It actually was suppose to be a whole new set of characters but Executive Meddling caused it to include Phoenix and the writers had to make it so that Phoenix couldn't just swoop in and save the day.
The son of the main characters from the previous game is implied to the new hero in Final Fantasy IV: The After Years and the game also focuses a good deal on the other children of the previous heroes as well, but the old heroes are quite active in the story themselves as well.
Dragon Age II continues the history of Thedas post-Fifth Blight (which was depicted in Origins) but with a new lead character and a mostly brand-new supporting cast.
At the end of Final Fantasy X, Tidus ceases to exist due to the fact that Jecht's existance as Sin was the only thing keeping him alive. Obviously, Square Enix couldn't make him the protagonist of the sequel, so the story centers around Yuna instead and her quest to bring him back.
At the end of Final Fantasy XIII, Lightning, Vanille, and Fang all die as a result of the plot, so they're out. Bring in Lightning's sister, Serah. Conveniently, Lightning, while in Valhalla (Heaven if you will), is able to summon Noel to give her some help. Vanille, Fang, Snow, and Sahz also make appearances, not counting DLC.
Puyo Puyo Fever was supposedly going to take place in a different universe from the previous games...but lo and behold, former protagonist Arle somehow found her way in, along with Carbuncle. Other classic Puyo characters returned in the sequel, putting them in the same continuity.
Scary Go Round started with the characters Tessa and Rachel (let's call them the "New Guard") as protagonists, but they were soon complemented with and eventually usurped by characters from John Allison's previous webcomic Bobbins. For a while Shelley, Amy, Tim, and Ryan (the "Old Guard") reigned supreme, but then a batch of younger characters, in particular The Boy and Strange Girl / Perky Goth Esther (the "Young Guard" along with their friends) gradually took over. In the final chapters of SGR, the younger siblings of the "Young Guard", mainly Lottie and Shauna (the "Kid's Guard") starred (and transitioned into the successor webcomic Bad Machinery).
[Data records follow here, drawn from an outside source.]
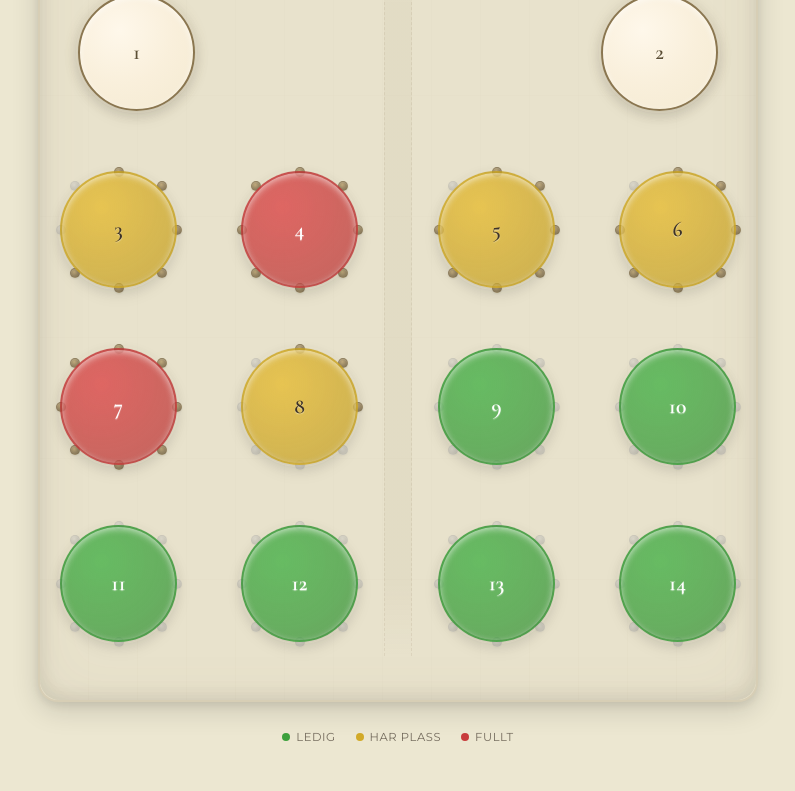
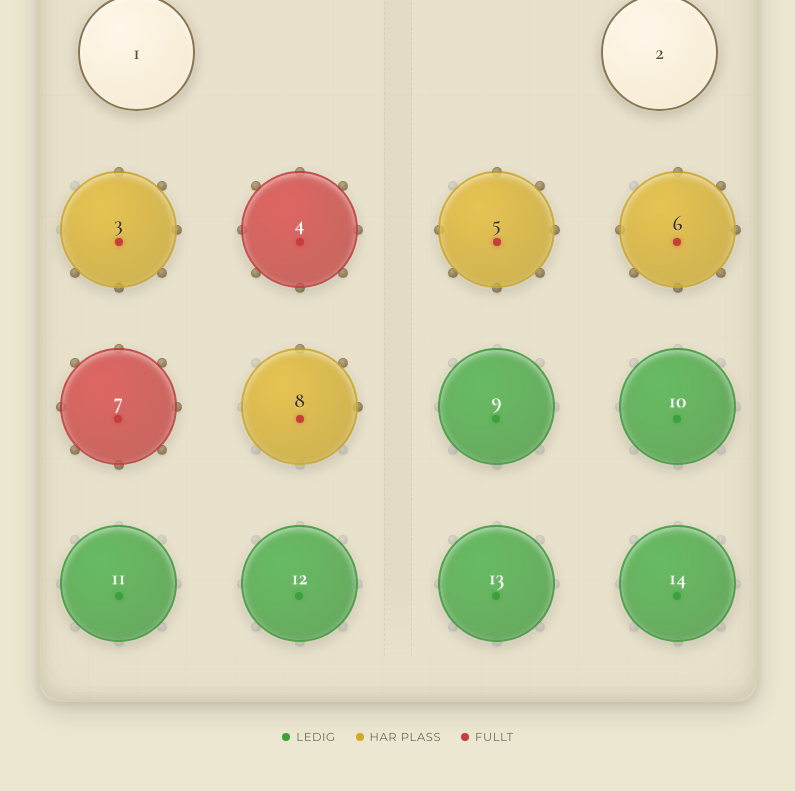
Before and after one commit to mahmoudAndRanim/wedding-map, a React (Vite) app: page / in a window 1280 px wide. Shown: the part 639-1430 px from the top of the page, without its empty margins (242-1037 px from the left). Built offline with nearby package versions, Linux system fonts and the light colour scheme; no server answers.

Commit message:
feat: status dot inside tables (green=ledig, red=opptatt)

```diff
--- a/src/components/TableRows.jsx
+++ b/src/components/TableRows.jsx
@@ -28,6 +28,7 @@ function Table({ table, isActive, onClick }) {
       <div className="table__surface">
         <div className="table__info">
           <span className="table__number">{table.id}</span>
+          {!isFamily && <span className={`table__dot${isEmpty ? ' table__dot--green' : ' table__dot--red'}`} />}
         </div>
       </div>
       {isFamily && <span className="table__label-below">{table.familyName}</span>}
--- a/src/index.css
+++ b/src/index.css
@@ -461,6 +461,23 @@ body {
   gap: 1px;
 }
 
+.table__dot {
+  width: 8px;
+  height: 8px;
+  border-radius: 50%;
+  margin-top: 2px;
+}
+
+.table__dot--green {
+  background: rgb(60, 160, 60);
+  box-shadow: 0 0 4px rgba(60, 160, 60, 0.5);
+}
+
+.table__dot--red {
+  background: rgb(200, 60, 60);
+  box-shadow: 0 0 4px rgba(200, 60, 60, 0.5);
+}
+
 /* Status colors — surface background tint */
 .table--full .table__surface {
   background:
```
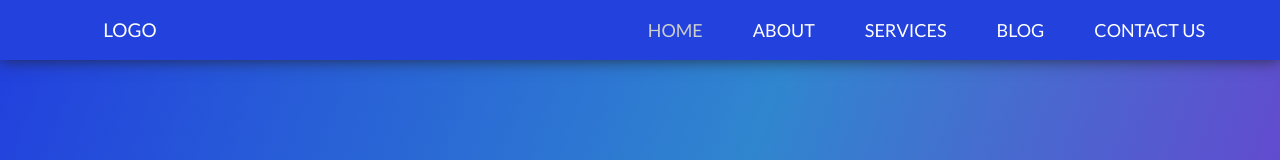
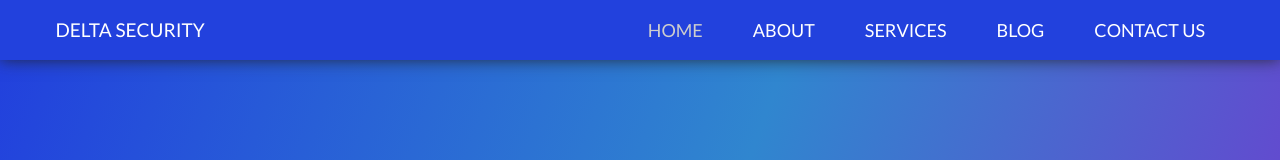
Before and after one commit to flare-s/security-code, a website built with webpack: page src/index.html in a window 1280 px wide. Shown: the top 160 px of the page. Built offline with nearby package versions, Linux system fonts and the light colour scheme.

Commit message:
added a name for the website

```diff
--- a/src/index.html
+++ b/src/index.html
@@ -6,7 +6,7 @@
     <meta http-equiv="X-UA-Compatible" content="ie=edge">
     <link href="https://fonts.googleapis.com/css?family=Lato:100,300,400,700,900" rel="stylesheet">
     <link href="https://fonts.googleapis.com/icon?family=Material+Icons" rel="stylesheet">
-    <title>home</title>
+    <title>Delta Security landing page</title>
 </head>
 
 <body>
@@ -23,7 +23,7 @@
                 <div class="container">
                     <div class="logo-container">
                         <a href="#" class="logo">
-                            logo
+                            Delta Security
                         </a>
                     </div>
                     <ul class="nav" data-nav>
@@ -530,7 +530,7 @@
         <footer class="footer" role="contentinfo">
             <div class="container">
                 <div class="logo-container">
-                    <a href="#" class="footer__logo">logo</a>
+                    <a href="#" class="footer__logo">Delta Security</a>
                 </div>
                 <ul class="footer__nav">
                     <li class="footer__item">
```
Also changed, not shown: src/pages/about.html (+2 -2 lines), src/pages/blog.html (+2 -2 lines), src/pages/contact.html (+2 -2 lines), src/pages/services.html (+2 -2 lines).
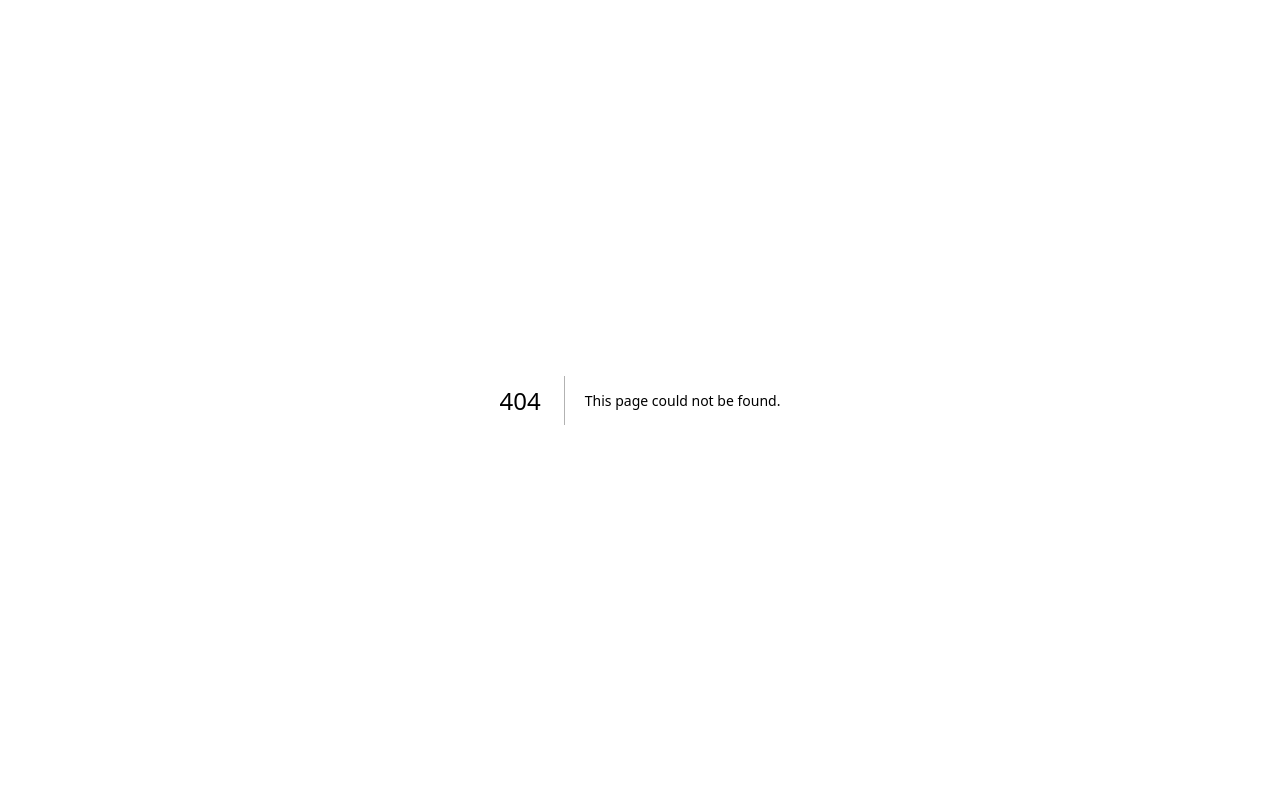
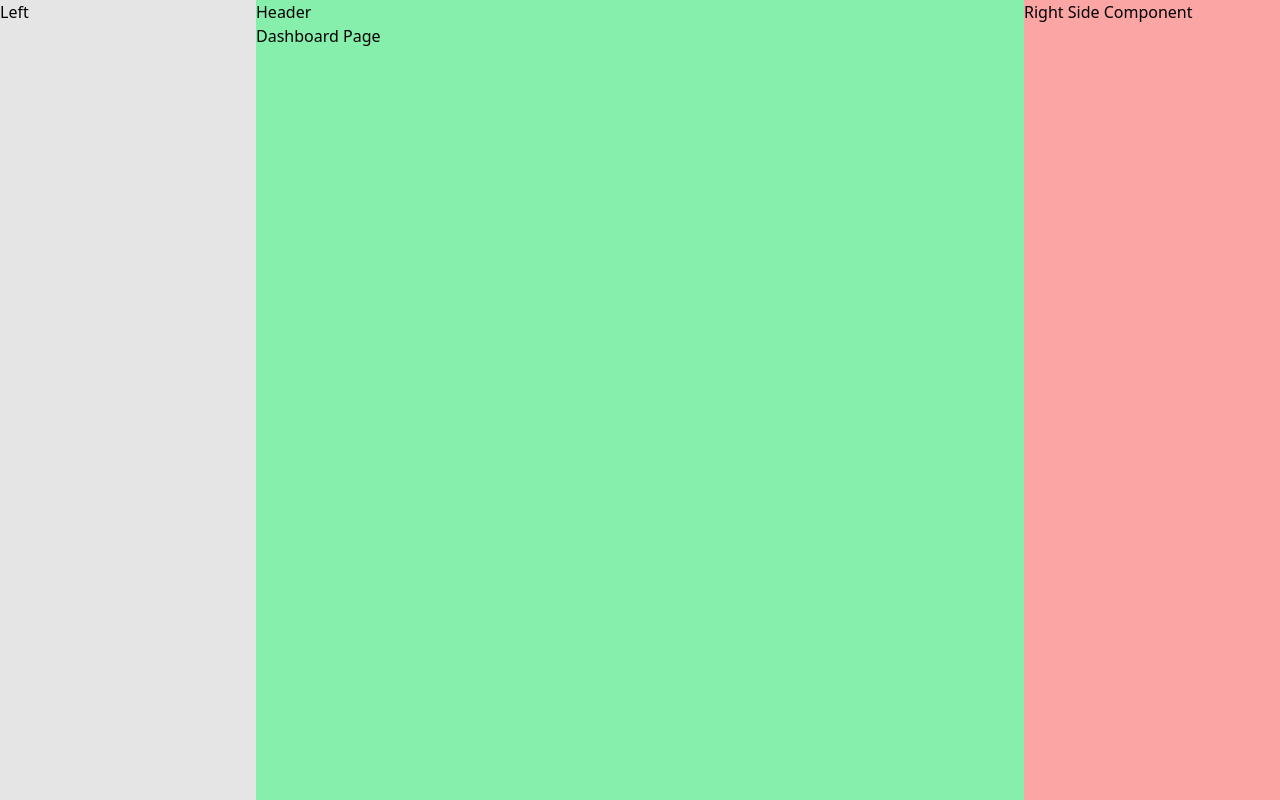
Before and after one commit to addispic/advance-nextjs-authentication, a Next.js app: page /dashboard in a window 1280 px wide. Before the commit this address had no page. Built offline with nearby package versions, Linux system fonts and the light colour scheme.

Commit message:
dashnoard ui for routing-i is done a bit

```diff
--- /dev/null
+++ b/app/components/dashboard/RightSideComponent.tsx
@@ -0,0 +1,5 @@
+export default function RightSideComponent(){
+    return (
+        <div className="w-64 h-full bg-red-300">Right Side Component</div>
+    )
+}
--- /dev/null
+++ b/app/dashboard/layout.tsx
@@ -0,0 +1,25 @@
+import React from "react"
+
+// components
+// dashboard
+import RightSideComponent from "../components/dashboard/RightSideComponent"
+export default function DashboardLayout({children}: {children: React.ReactNode}){
+    return (
+        <div className="w-screen h-screen overflow-hidden flex">
+            {/* left */}
+            <div className="w-64 bg-neutral-200 h-full">Left</div>
+            {/* right */}
+            <div className="flex-1 flex">
+                {/* left */}
+                <div className="flex-1 bg-green-300">
+                    {/* header */}
+                    <header>Header</header>
+                    {/* content */}
+                    <div>{children}</div>
+                </div>
+                {/* right side component */}
+                <RightSideComponent />
+            </div>
+        </div>
+    )
+}
--- /dev/null
+++ b/app/dashboard/page.tsx
@@ -0,0 +1,5 @@
+export default function Dashboard(){
+    return (
+        <div>Dashboard Page</div>
+    )
+}
--- /dev/null
+++ b/app/dashboard/profile/page.tsx
@@ -0,0 +1,5 @@
+export default function ProfilePage(){
+    return (
+        <div>Profile Page</div>
+    )
+}
--- /dev/null
+++ b/app/dashboard/settings/page.tsx
@@ -0,0 +1,5 @@
+export default function SettingsPage(){
+    return (
+        <div>Settings Page</div>
+    )
+}
```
The "Old Guard" remained until the end too: the very last couple of comics show Shelley saying goodbye to Amy and Ryan and leaving town. As Lottie is the sister of Esther's best friend and both of them have met Shelley, it's almost my case of Take Up My Sword in the investigating-local-weirdness game. Ryan and Amy still appear in Bad Machinery as supporting characters - Ryan is now Shauna and Lottie's teacher.
Red vs. Blue: After the end of the fifth season, the show was brought back with the miniseries Recovery One, which featured a new protagonist named Agent Washington in the starring role. None of the original main characters reappeared, and the only returning characters were Delta, featured in the first miniseries Out of Mind, and Wyoming, who appears briefly and without any lines. Washington continued as the protagonist into the next season, Reconstruction, where the original cast gradually joined him.
Almost happened with the G.I. Joe Movie as well, which was in production around the same time. The negative reactions from the audiences prompted the executives to rework the plot, allowing Duke to live. Still happened to an extent with Cobra Commander however.
Katara: "Aang's time has passed. My brother and many of my friends are gone. It's time for you and your generation to take on the responsibility of keeping peace and balance in the world. But I think you're going to be a great Avatar."
It was played with a little bit previously, as the Avatar is a constantly reincarnated series of heroes, and Aang was frequently compared with his previous incarnations Roku and Kyoshi. Korra gets it a little worse though as there are plenty of people living who still remember Aang.